Frankfurt’s airport, The Pioneer of All Airports

The Pioneer of All Airports

Frankfurt’s airport has changed our lives many times. And it still does today.

What would modern aeronautics look like if it weren’t for Frankfurt am Main airport? Endless chaos, passenger tragedy, an endless series of metrological catastrophes, cancelled flights and unfulfilled human dreams. The biggest German airport is a stable (and irreplaceable) part of Pan-European air traffic. Having existed for more than 70 years, this place near Frankfurt has been the arena of many rich historical events during the years.

In 1909 the first airline in the world was created here – the German Aviation joint-stock company. In 1912 the first air terminal was opened near Rebstock, intended to service the Zeppelins which were fashionable at the time.

A few years later, World War I changed what the meadows around Frankfurt would be used for. They were to be used more frequently for war planes to take off. After the end of the war, the air traffic from Rebstock was quite intense and, mainly, with Zeppelins, which were considered to be the future of civil aviation at the time. The location of today’s Frankfurt airport – in the forests of the metropolis on the Main – was chosen in the middle of the 1930s.
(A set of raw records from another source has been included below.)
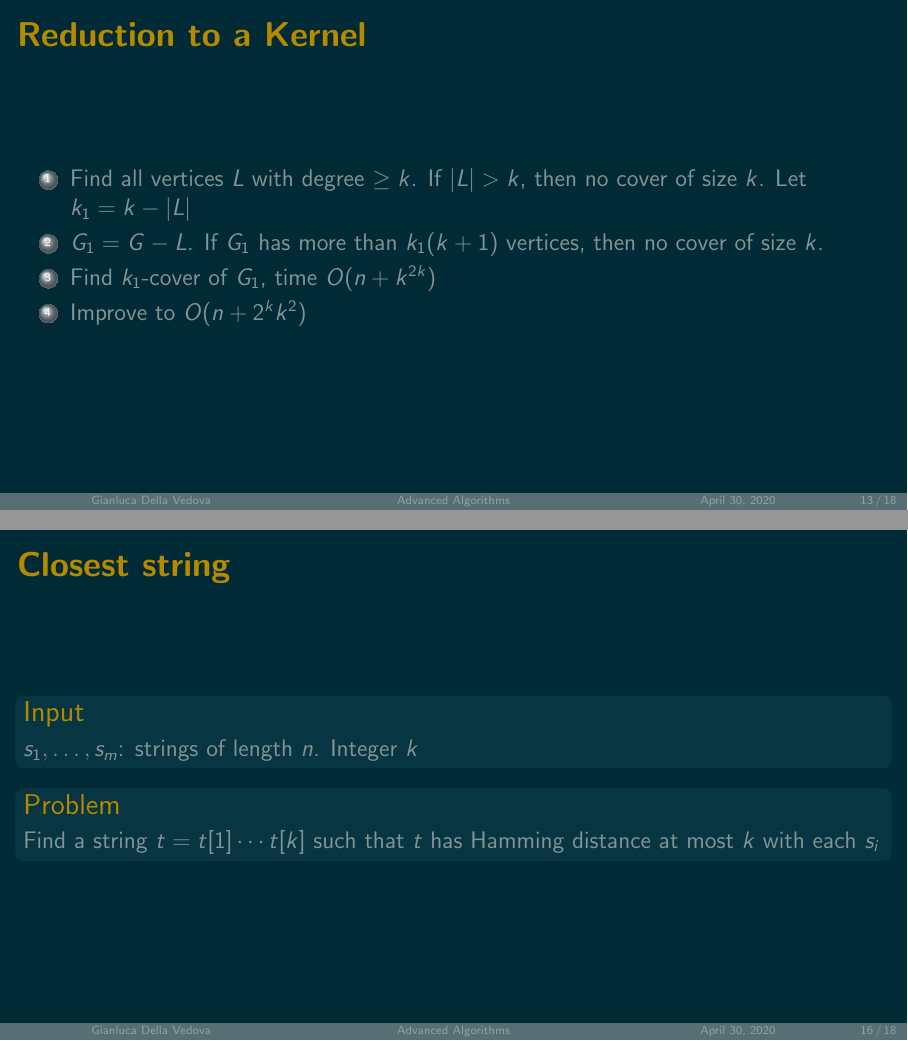
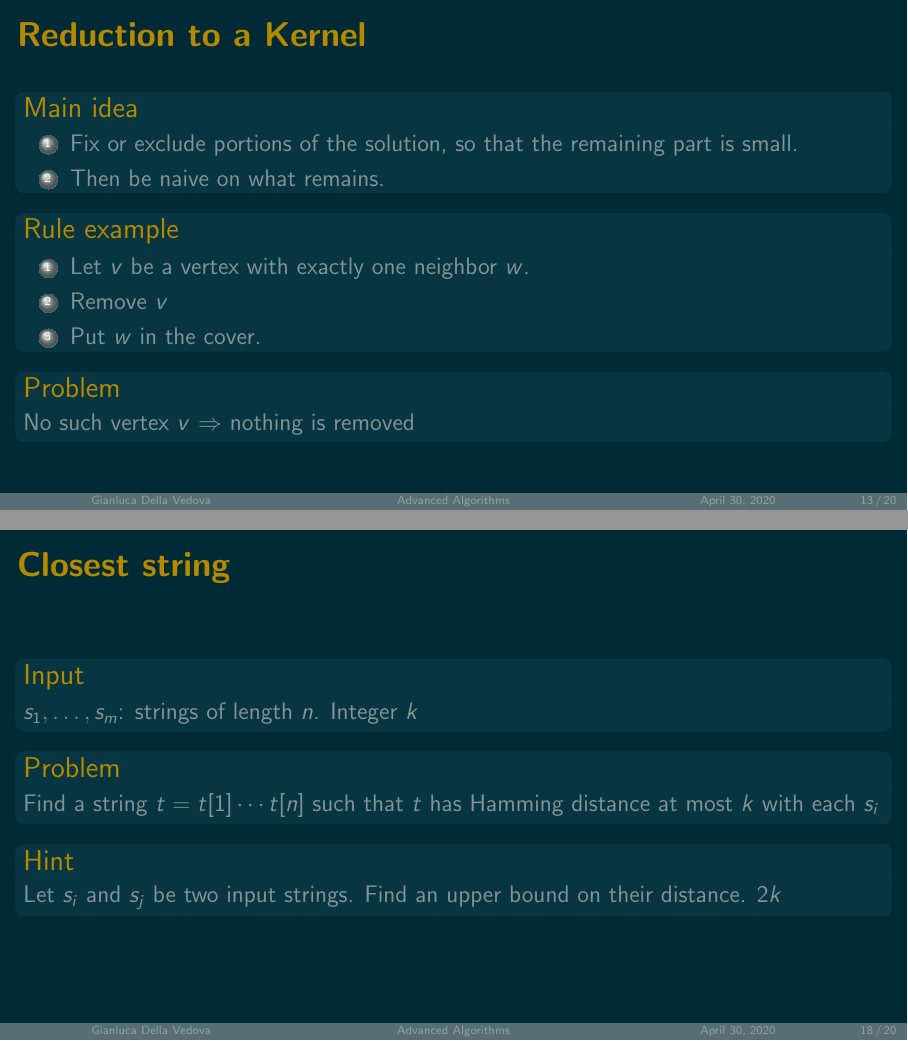
Before and after one commit to AlgoLab/advanced-algorithms, LaTeX slides (fixed-parameter.tex): pages 13 and 16 of 18 before the commit and pages 13 and 39 of 41 after it, joined at a grey line. Compiled offline with pdfLaTeX.

Commit message:
vertex cover

```diff
--- a/fixed-parameter.tex
+++ b/fixed-parameter.tex
@@ -253,6 +253,32 @@ Fixed-Parameter Algorithms}
 
 
 \begin{frame}\frametitle{Reduction to a Kernel}
+\begin{block}{Main idea}
+\begin{enumerate}
+    \item
+      Fix or exclude portions of the solution, so that the remaining part is small.
+\item
+    Then be naive on what remains.
+\end{enumerate}
+\end{block}
+
+ \begin{block}{Rule example}
+ \begin{enumerate}
+  \item
+    Let $v$ be a vertex with exactly one neighbor $w$.
+  \item
+     Remove $v$
+ \item
+     Put $w$ in the cover.
+  \end{enumerate}
+  \end{block}
+  \begin{block}{Problem}
+  No such vertex $v$  $\Rightarrow$ nothing is removed
+  \end{block}
+  \end{frame}
+
+
+\begin{frame}\frametitle{Reduction to a Kernel}
   \begin{enumerate}
   \item
     Find all vertices $L$ with degree $\ge k$.
@@ -330,10 +378,14 @@ Fixed-Parameter Algorithms}
     \end{block}
 
     \begin{block}{Problem}
-      Find a string $t=t[1]\cdots t[k]$ such that $t$ has Hamming distance at most $k$
+      Find a string $t=t[1]\cdots t[n]$ such that $t$ has Hamming distance at most $k$
       with each $s_{i}$
     \end{block}
-  \end{frame}
+     \begin{block}{Hint}
+      Let $s_{i}$ and $s_{j}$ be two input strings.
+Find an upper bound on their distance. \uncover<2+>{$2k$}
+    \end{block}
+ \end{frame}
 
   \begin{frame}\frametitle{Super-Sub sequence }
     \begin{block}{Longest Subsequence}
```
Also changed, not shown: fixed-parameter.pdf, fixed-parameter.tex (22 more changed lines).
In 1936 the new airport was officially opened, becoming the second biggest airport in Germany at that time, after Berlin’s Tempelhof airport. From its very first days Frankfurt became the flight base of the Lufthansa civil aviation company. After being used for military activities after World War II, the airport near Frankfurt remained in the hands of the Air Forces until Germany gained back its air superiority in 1955.

During the decade following the war, Frankfurt airport held a key role in building the air bridge to Western Berlin, at that time under Soviet blockade. Until 2005 Frankfurt remained both a civil airport and an American air-force base. The airport gained its greatest importance in the 1960s and 70s when the passenger flow grew rapidly and it became the second most important European air hub after Heathrow airport in London.

In 1972 the new passenger terminal was opened, called Terminal Mitte (today known as Terminal 1), designed to serve 30 million passengers per year. Apart from its overall area of 200 thousand square meters and its 56 gates, this terminal is also unique for its fully automated luggage conveyor belt. In the beginning it was 38 km in length and today it has been upgraded and lengthened to 70 km. It has been statistically proven that the precision of delivering passenger luggage to arriving passengers’ conveyor belts or to the cargo sectors of the airplanes is approximately 99.6%. The distribution of luggage is carried out by 650 transmitters (which read the barcodes on the paper stickers on the luggage and distribute it to the corresponding airplanes) along the whole length of the installation. Today Frankfurt am Main airport serves more than 60 million passengers per year via its three terminals – two general terminals and one for first class travelers.

This is the only airport in Germany with a local hospital in the terminal. In 1999 a new rail station was built, which directly connects it to the fast ICE trains from other important German cities. This convenient connection is often used when planning trips within Germany because sometimes it is much faster to travel from Frankfurt to Koln or Stuttgart by train, rather than by airplane. There are flights to all major world destinations from Frankfurt. What is interesting about Frankfurt airport is that since the 1970s there has been constant resistance by environmentalists against any future plansfor the airport’s expansion. The reason is that in order to build new buildings, forests need to be cut down. These protests gave the impetus for the creation of the influential “green” movement in Germany today. Frankfurt airport is really capable of changing our lives.